September 9, 2013

This week sees the 150th anniversary of the opening of the railway from Perth to Inverness, on 9 September 1863. My younger son and I happened to be in Pitlochry yesterday and made a little detour to see its beautiful Victorian station, which has been restored for the anniversary.,8.9.13-2


The mid-nineteenth century was the great age of railway expansion. Coinciding with Queen Victoria’s love affair with the Scottish Highlands and the consequent rise in tourism, it was inevitable that several companies formed to build railways connecting the south to the Highlands. The construction of the line north of Dunkeld was delayed, allegedly, by the Duke of Atholl refusing to give permission for it to cross his land. ‘Thus far and no further’, he is supposed to have declared, moustache bristling (one imagines).

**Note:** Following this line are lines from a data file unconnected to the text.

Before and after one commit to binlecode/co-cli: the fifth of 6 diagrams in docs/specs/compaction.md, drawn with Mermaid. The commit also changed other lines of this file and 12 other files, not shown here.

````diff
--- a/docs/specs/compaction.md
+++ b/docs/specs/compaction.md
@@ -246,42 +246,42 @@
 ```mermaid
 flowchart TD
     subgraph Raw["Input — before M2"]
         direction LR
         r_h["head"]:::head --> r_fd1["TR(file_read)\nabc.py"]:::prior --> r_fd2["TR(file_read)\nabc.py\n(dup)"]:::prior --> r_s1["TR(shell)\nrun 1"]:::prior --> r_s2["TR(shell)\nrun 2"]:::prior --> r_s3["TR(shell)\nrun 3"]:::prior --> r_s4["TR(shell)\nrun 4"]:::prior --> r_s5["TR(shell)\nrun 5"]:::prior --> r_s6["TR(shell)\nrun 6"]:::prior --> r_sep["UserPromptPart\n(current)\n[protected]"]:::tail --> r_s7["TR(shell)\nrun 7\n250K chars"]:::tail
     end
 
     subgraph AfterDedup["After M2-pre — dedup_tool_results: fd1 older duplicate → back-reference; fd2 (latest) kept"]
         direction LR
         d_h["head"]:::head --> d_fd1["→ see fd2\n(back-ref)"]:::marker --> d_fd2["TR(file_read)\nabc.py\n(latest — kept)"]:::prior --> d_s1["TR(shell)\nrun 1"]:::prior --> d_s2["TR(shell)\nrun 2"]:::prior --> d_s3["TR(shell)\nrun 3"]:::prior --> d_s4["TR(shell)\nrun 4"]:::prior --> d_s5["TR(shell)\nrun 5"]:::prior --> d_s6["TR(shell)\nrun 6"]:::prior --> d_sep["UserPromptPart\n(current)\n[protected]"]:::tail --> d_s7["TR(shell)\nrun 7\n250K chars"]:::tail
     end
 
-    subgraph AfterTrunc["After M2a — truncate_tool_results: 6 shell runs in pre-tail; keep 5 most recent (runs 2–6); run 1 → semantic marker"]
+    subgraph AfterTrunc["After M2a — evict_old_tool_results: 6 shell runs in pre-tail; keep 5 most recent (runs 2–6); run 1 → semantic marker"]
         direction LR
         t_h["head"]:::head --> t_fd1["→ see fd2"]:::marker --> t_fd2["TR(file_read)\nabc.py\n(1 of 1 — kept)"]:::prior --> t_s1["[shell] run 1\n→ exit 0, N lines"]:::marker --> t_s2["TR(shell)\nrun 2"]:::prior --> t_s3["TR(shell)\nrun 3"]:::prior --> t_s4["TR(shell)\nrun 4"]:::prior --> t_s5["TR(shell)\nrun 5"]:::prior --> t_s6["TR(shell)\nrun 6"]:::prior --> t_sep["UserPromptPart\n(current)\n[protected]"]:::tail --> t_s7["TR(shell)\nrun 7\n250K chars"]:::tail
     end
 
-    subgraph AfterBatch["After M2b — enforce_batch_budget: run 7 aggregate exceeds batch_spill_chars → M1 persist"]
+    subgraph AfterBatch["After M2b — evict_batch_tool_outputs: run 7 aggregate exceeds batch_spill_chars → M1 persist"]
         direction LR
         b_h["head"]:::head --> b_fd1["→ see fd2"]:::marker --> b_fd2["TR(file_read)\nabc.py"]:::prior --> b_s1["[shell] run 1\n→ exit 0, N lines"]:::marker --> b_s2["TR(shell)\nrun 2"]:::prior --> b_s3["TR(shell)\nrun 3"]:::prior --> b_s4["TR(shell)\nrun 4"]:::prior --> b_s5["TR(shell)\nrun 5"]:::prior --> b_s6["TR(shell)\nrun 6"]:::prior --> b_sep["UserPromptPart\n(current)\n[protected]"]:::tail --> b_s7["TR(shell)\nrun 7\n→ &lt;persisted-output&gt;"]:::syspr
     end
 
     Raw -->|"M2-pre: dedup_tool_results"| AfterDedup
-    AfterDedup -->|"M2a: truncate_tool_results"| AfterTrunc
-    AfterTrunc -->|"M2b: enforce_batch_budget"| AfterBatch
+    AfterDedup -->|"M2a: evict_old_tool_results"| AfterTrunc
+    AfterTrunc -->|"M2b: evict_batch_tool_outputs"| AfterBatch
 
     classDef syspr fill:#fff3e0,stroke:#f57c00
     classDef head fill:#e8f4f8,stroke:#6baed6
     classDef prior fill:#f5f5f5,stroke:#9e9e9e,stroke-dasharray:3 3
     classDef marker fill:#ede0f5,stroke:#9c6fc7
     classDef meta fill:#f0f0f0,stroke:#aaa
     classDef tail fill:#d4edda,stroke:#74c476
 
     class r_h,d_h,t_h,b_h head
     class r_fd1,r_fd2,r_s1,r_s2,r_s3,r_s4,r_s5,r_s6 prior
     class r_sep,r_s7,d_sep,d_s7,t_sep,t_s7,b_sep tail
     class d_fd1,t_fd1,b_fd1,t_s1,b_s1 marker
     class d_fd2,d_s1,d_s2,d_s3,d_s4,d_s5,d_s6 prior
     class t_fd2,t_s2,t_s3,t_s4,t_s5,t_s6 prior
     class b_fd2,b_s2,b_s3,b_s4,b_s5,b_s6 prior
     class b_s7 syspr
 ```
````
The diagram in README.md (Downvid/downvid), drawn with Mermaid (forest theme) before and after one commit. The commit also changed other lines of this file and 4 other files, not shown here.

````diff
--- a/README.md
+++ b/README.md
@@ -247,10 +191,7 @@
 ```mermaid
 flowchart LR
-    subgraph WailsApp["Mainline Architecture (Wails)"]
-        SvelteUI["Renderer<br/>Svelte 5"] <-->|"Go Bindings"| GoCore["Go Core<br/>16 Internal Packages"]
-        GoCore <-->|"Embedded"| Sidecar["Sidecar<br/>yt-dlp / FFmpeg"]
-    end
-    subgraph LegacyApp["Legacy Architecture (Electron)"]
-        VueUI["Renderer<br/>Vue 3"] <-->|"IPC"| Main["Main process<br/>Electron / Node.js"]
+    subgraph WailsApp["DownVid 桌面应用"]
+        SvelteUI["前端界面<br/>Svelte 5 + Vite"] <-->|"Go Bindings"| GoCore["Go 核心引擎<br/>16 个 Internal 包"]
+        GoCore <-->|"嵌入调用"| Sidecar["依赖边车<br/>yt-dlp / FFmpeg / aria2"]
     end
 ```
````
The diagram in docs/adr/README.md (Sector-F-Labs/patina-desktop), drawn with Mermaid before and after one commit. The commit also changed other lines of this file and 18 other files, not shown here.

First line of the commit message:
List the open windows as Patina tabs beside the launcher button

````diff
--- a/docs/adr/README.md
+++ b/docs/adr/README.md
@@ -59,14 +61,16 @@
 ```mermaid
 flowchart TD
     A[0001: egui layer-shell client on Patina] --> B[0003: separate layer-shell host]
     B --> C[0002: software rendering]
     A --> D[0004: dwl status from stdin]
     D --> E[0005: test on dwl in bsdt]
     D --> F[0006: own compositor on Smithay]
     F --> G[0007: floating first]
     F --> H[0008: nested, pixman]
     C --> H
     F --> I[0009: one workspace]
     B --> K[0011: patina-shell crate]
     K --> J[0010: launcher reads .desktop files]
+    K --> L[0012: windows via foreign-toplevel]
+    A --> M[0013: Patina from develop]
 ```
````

Once permission was cajoled from the various lairds, however, the work proceeded apace. Within two years, the line from Perth to Inverness was completed; an impressive feat of engineering, not least because this section of the railway crosses the Drumochter Pass, at 1484 feet (452m) the highest point of the rail network in Britain. Pitlochry is one of the small towns along the way which benefitted enormously from the tourist traffic brought by the railway. The town today is still largely Victorian, with an assortment of imposing battlemented hotels crowded onto the hillside above the town’s main street.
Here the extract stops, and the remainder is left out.